The U.S. Supreme Court on Monday refused to revive a $4.5 million jury award under Title IX for a Texas student who was sexually abused over several years by a school administrator.
The justices declined without comment to take up the appeal of Adrian Salazar, whose 2015 jury award was overturned by a federal appeals court earlier this year.
Court papers say Salazar was sexually abused in 3rd through 6th grades by Michael Alcoser, who was the vice principal and later principal of the elementary school the student attended in the South San Antonio Independent School District.
Alcoser gave Salazar gifts and bought his lunch, which the two shared behind closed doors at Carrillo Elementary school, court papers say. Alcoser molested the student during those sessions, as well as at a summer computer camp. When Salazar entered middle school for 6th grade, Alcoser persuaded the boy’s parents to drive him to the elementary school so Alcoser, who was by then principal, could “tutor” the boy.
The abuse was discovered by Salazar’s family when the boy reached 7th grade.

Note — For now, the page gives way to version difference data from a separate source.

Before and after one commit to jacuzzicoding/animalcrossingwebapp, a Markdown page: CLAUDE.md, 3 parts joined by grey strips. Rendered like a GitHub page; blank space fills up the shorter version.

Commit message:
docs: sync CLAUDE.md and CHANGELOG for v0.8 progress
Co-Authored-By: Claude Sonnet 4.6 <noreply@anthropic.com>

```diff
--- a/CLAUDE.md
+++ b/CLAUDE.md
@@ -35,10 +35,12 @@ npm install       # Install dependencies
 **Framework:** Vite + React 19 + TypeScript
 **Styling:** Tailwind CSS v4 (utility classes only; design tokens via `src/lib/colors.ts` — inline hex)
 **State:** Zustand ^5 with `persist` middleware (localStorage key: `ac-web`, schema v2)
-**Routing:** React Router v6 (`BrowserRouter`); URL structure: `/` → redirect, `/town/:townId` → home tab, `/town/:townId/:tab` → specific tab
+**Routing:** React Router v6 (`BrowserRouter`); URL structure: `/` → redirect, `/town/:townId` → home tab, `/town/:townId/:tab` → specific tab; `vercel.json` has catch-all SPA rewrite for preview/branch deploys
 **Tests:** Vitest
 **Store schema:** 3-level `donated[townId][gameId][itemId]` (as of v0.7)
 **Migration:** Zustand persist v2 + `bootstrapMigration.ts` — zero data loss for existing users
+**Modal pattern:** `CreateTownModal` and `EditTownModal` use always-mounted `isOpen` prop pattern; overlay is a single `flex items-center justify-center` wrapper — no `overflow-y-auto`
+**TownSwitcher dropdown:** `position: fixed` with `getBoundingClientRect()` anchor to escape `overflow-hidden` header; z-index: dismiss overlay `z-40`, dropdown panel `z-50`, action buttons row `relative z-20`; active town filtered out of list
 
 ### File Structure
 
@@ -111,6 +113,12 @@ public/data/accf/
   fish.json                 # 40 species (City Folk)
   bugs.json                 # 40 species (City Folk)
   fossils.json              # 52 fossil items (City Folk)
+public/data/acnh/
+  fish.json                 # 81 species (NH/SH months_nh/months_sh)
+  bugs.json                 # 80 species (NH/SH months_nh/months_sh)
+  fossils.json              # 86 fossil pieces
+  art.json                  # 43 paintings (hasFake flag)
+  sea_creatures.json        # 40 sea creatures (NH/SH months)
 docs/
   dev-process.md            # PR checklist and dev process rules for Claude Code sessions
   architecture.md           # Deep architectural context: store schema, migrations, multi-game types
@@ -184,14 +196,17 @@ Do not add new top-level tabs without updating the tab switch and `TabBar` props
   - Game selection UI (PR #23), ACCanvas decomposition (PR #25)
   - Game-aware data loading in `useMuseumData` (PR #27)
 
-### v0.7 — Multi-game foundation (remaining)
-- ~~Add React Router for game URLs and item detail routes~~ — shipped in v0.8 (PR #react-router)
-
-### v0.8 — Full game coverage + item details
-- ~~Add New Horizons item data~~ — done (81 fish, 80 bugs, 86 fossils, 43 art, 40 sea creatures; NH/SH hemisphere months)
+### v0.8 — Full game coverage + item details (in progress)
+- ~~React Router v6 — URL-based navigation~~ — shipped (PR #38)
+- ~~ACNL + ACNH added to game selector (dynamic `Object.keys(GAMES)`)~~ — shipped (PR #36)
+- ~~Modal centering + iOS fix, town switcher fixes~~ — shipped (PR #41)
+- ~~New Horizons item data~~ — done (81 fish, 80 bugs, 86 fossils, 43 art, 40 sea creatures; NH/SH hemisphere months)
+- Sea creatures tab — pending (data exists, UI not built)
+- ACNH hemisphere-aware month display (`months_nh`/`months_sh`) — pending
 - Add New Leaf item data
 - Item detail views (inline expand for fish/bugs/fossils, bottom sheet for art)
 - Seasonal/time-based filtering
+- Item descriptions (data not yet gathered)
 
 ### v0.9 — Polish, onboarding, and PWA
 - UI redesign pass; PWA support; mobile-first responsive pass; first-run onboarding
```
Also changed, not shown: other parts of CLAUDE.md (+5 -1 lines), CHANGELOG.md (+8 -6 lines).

The school district fired Alcoser and cooperated with a police investigation. In 2011, Alcoser pleaded guilty to one count of aggravated sexual assault of a child and was found guilty by a jury of two counts of indecency with a child for his abuse of Salazar, and he was sentenced to 18 years in prison, court papers say.
Salazar sued the school district under Title IX of the Education Amendments of 1972, which prohibits sex discrimination in federally funded schools.
Salazar’s suit contended that the district should be held liable under the U.S. Supreme Court’s 1998 decision in Gebser v. Lago Vista Independent School District, which held that schools could be liable for sex harassment or abuse under Title IX if “an official of the school district who at a minimum has authority to institute corrective measures” has “actual notice” of the misconduct and was “deliberately indifferent” to it.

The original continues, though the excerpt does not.